Shadow of ‘Golfgate’ still looms six months on
Two politicians are to face charges over alleged breaches of Covid-19 regulations
Eighty-one people attended a dinner at the Station House Hotel following the golf event
Oireachtas Golf Society events rarely received much attention prior to August 2020.
They were a chance for sitting politicians to kick back away from the cut and thrust of battle in Leinster House and a way for retired TDs and senators to stay in touch with old friends.
But previous meet-ups did not take place against the backdrop of a global pandemic and tough restrictions on numbers at funerals and weddings.
Six months on from the golf dinner at the Station House Hotel in Clifden, Co Galway on August 19th, the event continues to cast a shadow over those who were there.

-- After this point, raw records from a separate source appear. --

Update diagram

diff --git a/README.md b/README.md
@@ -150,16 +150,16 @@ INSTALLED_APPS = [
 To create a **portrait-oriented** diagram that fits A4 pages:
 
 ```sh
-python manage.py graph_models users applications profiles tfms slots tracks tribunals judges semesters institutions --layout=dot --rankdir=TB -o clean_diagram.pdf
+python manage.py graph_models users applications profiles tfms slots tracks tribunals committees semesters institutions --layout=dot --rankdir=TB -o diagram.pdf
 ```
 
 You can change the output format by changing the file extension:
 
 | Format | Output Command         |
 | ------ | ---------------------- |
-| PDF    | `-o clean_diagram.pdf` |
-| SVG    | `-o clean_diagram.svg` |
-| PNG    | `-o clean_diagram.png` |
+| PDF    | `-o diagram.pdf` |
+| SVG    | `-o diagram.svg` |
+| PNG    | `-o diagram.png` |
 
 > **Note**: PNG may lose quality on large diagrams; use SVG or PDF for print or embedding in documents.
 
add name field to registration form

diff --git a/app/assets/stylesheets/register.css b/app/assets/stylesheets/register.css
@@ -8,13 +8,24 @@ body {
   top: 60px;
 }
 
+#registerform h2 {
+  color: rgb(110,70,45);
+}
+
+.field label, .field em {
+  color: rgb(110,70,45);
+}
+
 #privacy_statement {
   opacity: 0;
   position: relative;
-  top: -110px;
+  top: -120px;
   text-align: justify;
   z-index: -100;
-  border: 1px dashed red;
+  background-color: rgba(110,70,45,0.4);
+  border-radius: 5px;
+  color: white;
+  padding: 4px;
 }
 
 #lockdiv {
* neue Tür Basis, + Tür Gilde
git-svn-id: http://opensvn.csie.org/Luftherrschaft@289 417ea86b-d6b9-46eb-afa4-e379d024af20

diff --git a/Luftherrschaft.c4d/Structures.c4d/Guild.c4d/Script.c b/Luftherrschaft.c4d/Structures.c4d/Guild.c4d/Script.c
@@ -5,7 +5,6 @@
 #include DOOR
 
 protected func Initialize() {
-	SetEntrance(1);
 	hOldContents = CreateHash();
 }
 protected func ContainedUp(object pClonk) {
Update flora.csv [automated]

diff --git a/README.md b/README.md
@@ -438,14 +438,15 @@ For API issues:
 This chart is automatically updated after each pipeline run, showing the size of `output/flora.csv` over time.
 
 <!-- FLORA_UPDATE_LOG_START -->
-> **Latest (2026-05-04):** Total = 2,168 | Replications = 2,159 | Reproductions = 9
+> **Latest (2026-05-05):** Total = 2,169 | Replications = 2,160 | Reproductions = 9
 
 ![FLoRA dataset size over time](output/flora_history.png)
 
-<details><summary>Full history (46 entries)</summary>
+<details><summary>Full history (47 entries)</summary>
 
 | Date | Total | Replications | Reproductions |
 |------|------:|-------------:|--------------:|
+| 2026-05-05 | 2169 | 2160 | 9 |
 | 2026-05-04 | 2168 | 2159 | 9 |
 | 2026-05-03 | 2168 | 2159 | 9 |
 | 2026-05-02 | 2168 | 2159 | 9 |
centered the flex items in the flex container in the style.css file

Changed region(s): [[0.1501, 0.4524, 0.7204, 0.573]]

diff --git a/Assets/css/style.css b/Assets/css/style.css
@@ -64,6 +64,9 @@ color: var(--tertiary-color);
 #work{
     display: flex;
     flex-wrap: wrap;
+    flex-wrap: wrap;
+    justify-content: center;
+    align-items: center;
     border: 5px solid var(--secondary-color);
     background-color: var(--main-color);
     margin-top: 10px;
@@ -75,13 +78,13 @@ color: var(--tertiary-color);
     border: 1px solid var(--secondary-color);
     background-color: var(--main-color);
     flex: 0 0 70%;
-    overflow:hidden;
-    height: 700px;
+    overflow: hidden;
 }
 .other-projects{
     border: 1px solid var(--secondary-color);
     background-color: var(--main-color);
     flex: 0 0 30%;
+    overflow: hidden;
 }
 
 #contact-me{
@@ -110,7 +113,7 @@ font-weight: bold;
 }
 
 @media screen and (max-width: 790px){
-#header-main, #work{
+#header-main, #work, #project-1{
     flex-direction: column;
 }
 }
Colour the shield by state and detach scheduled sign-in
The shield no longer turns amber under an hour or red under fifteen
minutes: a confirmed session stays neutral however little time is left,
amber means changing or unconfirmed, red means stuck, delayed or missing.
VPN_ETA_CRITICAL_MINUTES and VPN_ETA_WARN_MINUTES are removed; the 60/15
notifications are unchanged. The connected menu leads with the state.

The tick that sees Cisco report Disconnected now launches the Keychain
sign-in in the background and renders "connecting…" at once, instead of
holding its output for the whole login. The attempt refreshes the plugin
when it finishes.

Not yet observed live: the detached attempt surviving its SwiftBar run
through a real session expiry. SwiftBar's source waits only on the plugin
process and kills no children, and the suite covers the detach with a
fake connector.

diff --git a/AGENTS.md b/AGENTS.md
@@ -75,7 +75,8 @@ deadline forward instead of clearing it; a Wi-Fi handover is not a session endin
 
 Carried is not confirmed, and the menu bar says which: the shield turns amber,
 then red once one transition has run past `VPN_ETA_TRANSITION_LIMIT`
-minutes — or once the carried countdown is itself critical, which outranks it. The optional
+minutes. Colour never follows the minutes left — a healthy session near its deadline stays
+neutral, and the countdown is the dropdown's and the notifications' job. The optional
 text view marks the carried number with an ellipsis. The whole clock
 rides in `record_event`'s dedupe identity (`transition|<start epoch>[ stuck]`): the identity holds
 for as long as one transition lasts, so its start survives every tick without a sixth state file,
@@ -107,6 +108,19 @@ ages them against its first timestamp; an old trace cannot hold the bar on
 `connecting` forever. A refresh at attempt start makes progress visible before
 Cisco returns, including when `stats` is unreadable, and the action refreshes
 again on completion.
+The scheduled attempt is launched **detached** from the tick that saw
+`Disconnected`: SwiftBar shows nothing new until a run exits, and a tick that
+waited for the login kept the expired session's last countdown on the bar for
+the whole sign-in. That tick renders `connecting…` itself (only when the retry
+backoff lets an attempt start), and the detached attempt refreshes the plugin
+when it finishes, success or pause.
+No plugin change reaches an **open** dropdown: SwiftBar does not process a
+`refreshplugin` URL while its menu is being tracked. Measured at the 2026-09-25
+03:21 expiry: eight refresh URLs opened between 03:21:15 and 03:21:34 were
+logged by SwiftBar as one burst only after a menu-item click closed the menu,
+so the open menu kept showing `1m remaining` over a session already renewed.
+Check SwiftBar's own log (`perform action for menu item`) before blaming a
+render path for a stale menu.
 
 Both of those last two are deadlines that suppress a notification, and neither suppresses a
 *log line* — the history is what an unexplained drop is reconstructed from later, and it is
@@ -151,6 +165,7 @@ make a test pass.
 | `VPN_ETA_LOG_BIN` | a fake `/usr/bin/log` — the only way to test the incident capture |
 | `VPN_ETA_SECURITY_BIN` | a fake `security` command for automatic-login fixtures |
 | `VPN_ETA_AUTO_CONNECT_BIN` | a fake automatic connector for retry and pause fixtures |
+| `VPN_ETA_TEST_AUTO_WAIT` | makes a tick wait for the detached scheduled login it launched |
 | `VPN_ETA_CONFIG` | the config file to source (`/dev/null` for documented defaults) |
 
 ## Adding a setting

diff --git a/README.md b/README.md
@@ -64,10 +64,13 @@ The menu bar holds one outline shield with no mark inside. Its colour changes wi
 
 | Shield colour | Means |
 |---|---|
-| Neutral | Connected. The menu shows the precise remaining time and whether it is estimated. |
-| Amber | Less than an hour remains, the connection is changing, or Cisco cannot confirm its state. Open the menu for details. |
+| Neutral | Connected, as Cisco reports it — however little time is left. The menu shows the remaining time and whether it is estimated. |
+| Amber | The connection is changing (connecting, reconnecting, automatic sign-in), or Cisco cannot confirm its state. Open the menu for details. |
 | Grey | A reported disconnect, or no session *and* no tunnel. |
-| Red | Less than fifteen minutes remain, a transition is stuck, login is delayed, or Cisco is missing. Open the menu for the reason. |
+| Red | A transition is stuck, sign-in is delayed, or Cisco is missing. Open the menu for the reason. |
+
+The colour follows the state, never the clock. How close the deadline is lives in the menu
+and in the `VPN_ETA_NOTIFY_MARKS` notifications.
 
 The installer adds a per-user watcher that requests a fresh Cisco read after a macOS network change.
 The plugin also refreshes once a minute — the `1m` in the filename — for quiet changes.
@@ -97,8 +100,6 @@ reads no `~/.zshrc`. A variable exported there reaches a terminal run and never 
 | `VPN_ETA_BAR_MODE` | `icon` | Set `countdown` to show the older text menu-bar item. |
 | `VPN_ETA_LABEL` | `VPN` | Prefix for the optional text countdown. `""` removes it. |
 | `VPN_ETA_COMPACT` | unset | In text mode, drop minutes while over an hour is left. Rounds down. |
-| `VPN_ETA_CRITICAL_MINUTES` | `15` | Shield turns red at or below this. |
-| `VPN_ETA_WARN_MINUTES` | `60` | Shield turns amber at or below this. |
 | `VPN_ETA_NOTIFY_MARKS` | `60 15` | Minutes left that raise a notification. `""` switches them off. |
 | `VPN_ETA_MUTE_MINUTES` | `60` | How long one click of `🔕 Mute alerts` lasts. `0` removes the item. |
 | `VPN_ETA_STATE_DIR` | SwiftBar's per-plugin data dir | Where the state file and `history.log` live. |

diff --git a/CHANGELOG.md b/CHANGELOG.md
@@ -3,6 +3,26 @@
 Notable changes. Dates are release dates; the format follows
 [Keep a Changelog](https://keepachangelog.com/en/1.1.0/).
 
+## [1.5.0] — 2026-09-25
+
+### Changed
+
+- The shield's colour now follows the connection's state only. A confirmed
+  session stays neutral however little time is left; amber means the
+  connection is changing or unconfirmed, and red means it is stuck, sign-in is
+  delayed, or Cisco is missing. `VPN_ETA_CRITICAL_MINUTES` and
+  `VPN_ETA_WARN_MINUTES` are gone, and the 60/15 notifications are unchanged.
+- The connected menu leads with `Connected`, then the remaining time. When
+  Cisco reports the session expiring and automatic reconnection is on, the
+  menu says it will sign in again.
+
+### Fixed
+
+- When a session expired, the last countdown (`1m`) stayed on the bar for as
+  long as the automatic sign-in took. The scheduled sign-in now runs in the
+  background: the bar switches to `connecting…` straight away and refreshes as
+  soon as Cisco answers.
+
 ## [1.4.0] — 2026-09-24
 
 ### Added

Eighty-one people attended the event and a room divider split the space in two but it took place at a time when Covid-19 restrictions limited indoor gatherings to 50 people.
News of the dinner prompted claims that it breached either the letter or spirit of the law and whipped up public anger at the attendees.
The Garda investigated the event and the storm clouds are back as two politicians – Independent TD Noel Grealish, captain of the Oireachtas Golf Society, and former TD and senator Donie Cassidy, president of the society – are to face charges over alleged breaches of Covid-19 regulations.
Two other people facing charges are understood to be based in Galway and helped the Oireachtas society organise the dinner.
The argument over whether or not Covid-19 regulations were breached will play out in the District Court later this year.
Mr Cassidy last year apologised “unreservedly” on behalf of the society, and said “it was not our intention to disregard Government or health authorities’ advice”. This week he said he had not yet received the court summons but said he would be mounting a vigorous defence. Mr Grealish did not respond to requests for comment.
Regardless of the outcome of the future court proceedings, there have been lasting repercussions for those who attended the dinner.
Then minister for agriculture Dara Calleary resigned his position, as did European commissioner Phil Hogan.
Former attorney general Séamus Woulfe was also there and he was embroiled in the controversy at the beginning of his new role as a judge of the Supreme Court, to which he had been appointed in July.
Six Senators – three from Fianna Fáil and three from Fine Gael – lost their respective party whips for almost five months due to their attendance.
The Irish Times understands that none of those who attended the dinner were ever under Garda investigation, except for the organisers.
One political attendee, speaking on the basis of anonymity, said the last six months have been “bloody hard”.
People still make comments that can “cut deep” and the online backlash has been “crazy”, he said.
Perhaps less seriously “smart alecs” continue to make jibes like asking the politician “how’re you fixed for a game of golf?”.
He noted that Irish people who booked dental appointments in Tenerife as a cover for going on holidays get coverage in the media but it’s “gone the next day”. He said he appreciates that politicians are public figures but the long-lasting focus on “Golfgate” in comparison is “frustrating”.
He said he regrets going and added: “I swear I walked into that room not realising what was going to happen . . . As far as I was concerned everything had been done to meet the rules as they stood.”
Also speaking anonymously, a different political figure who was there predicted there could be further six months of attention on Golfgate depending on when the court proceedings take place.
Fianna Fáil Senator Niall Blaney said he had gone to the event in August to “switch off for a couple of days”. He said: “I didn’t go there in any way to cause upset and I realise it caused an awful lot of upset.”
He said he apologised at the time and “I’m sorry about the whole event”. Mr Blaney said he has been on the receiving end of online abuse, but added: “people have been suffering a lot more than I have and I’m in no position to complain about it”.
“I just want to get on with my job and do it as effectively as I can”
Mayo TD Mr Calleary was the first to resign over the Golfgate affair.
On Friday, he said that if he could “wind back the clock” he would not have attended the dinner, adding: “I made a stupid, stupid mistake”.
He told RTÉ Radio One he knew early on he needed to resign.
Mr Calleary, who, incidentally, does not play golf, said he was there to offer tribute to the late former TD and MEP Mark Killilea. Several members of the Killilea family attended the dinner, which honoured Mr Killilea.
Mr Calleary was asked what it was like to be a “lightning rod” in the aftermath of the dinner, and he replied: “It was incredibly difficult. I never tried to hurt people . . . or anger people”. He also said: “What I went though in those days is nothing compared to where so many people are in terms of Covid.”
Mr Calleary said he did not know if he will ever be a minister again but he would “love to be” and retains that ambition.
The length of time the fallout from Golfgate persists will have a bearing on whether or not that ever happens.